New Zealand author Eleanor Catton has won literature’s top prize, the Man Booker, at a ceremony in London today.
At 28, Ms Catton is the youngest person ever to have been awarded the prize. The Luminaries, her second novel, was up against works by well-established writers such as Colm Toibin, Jim Crace and Jhumpa Lahiri.
In 2007 Ms Catton completed the Master of Arts in Creative Writing from Victoria University’s International Institute of Modern letters at Victoria University of Wellington.
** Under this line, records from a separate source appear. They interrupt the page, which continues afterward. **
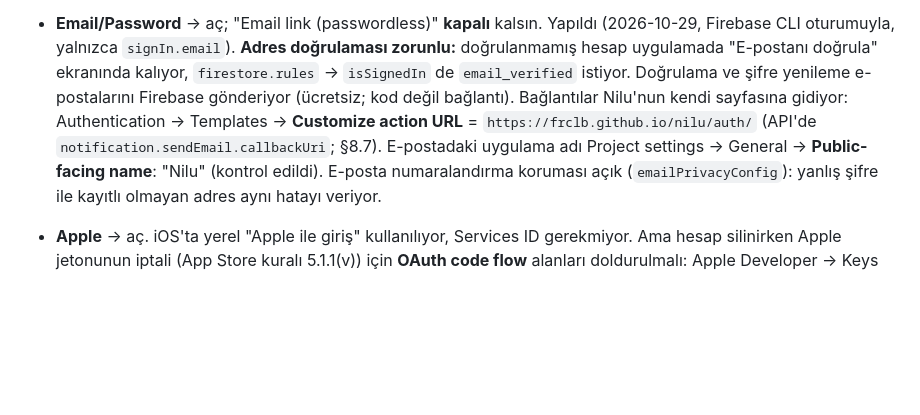
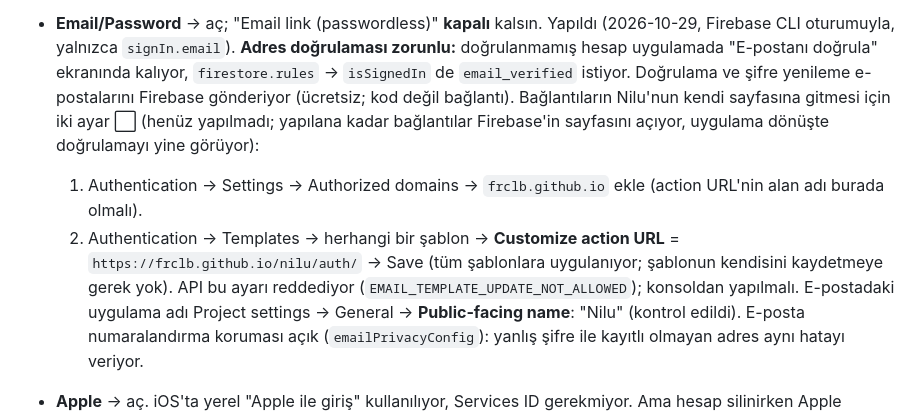
Before and after one commit to frclb/nilu, a Markdown page: SETUP_KEYS.md, the part around the change. Drawn GitHub-style; blank space fills up the shorter version.

Commit message:
Kurulum: action URL ve yetkili alan adı henüz ayarlanmadı
Co-Authored-By: Claude Opus 5.5 <noreply@anthropic.com>

```diff
--- a/SETUP_KEYS.md
+++ b/SETUP_KEYS.md
@@ -496,10 +496,17 @@ kabul ettiği için Podfile.lock'ta 3.5.0. Yerel ayarı UTF-8 olmayan kabukta
   **Adres doğrulaması zorunlu:** doğrulanmamış hesap uygulamada "E-postanı
   doğrula" ekranında kalıyor, `firestore.rules` → `isSignedIn` de
   `email_verified` istiyor. Doğrulama ve şifre yenileme e-postalarını
-  Firebase gönderiyor (ücretsiz; kod değil bağlantı). Bağlantılar Nilu'nun
-  kendi sayfasına gidiyor: Authentication → Templates → **Customize action
-  URL** = `https://frclb.github.io/nilu/auth/` (API'de
-  `notification.sendEmail.callbackUri`; §8.7). E-postadaki uygulama adı
+  Firebase gönderiyor (ücretsiz; kod değil bağlantı). Bağlantıların Nilu'nun
+  kendi sayfasına gitmesi için iki ayar ⬜ (henüz yapılmadı; yapılana kadar
+  bağlantılar Firebase'in sayfasını açıyor, uygulama dönüşte doğrulamayı
+  yine görüyor):
+  1. Authentication → Settings → Authorized domains → `frclb.github.io`
+     ekle (action URL'nin alan adı burada olmalı).
+  2. Authentication → Templates → herhangi bir şablon → **Customize action
+     URL** = `https://frclb.github.io/nilu/auth/` → Save (tüm şablonlara
+     uygulanıyor; şablonun kendisini kaydetmeye gerek yok). API bu ayarı
+     reddediyor (`EMAIL_TEMPLATE_UPDATE_NOT_ALLOWED`); konsoldan yapılmalı.
+  E-postadaki uygulama adı
   Project settings → General → **Public-facing name**: "Nilu" (kontrol
   edildi).
   E-posta numaralandırma koruması açık (`emailPrivacyConfig`): yanlış şifre
```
The Luminaries and Ms Catton’s first novel The Rehearsal are both published by Victoria University Press.
Victoria University Vice-Chancellor Professor Pat Walsh says the University is immensely proud of Ms Catton’s achievement.
“It is an outstanding achievement for Eleanor, for Victoria University and for New Zealand literature. It is also a testament to the calibre of the creative writing and publishing capability at Victoria.”
Ms Catton’s New Zealand publisher, Fergus Barrowman of Victoria University Press, who attended the prize ceremony at Guildhall in London, says he is thrilled at Ms Catton’s triumph.
“We are delighted for Ellie and for the further international recognition the Man Booker Prize will bring The Luminaries. It’s a big ambitious book written by a fearlessly intelligent and talented writer. It’s a novel for readers who love great storytelling and it’s wonderful that the judges have chosen to recognise that with this illustrious prize.”
Victoria University Press say the book has been selling extremely well since and is now onto its fifth print run.
The Luminaries is a West Coast gold-rush murder story, set in Hokitika in the 1860s. It is wide in scope with a large cast of characters and a richly patterned structure which stretches over 848 pages.
The Luminaries was published in August 2013 and quickly achieved tremendous international critical success which has been topped off by the 2013 Man Booker Prize win.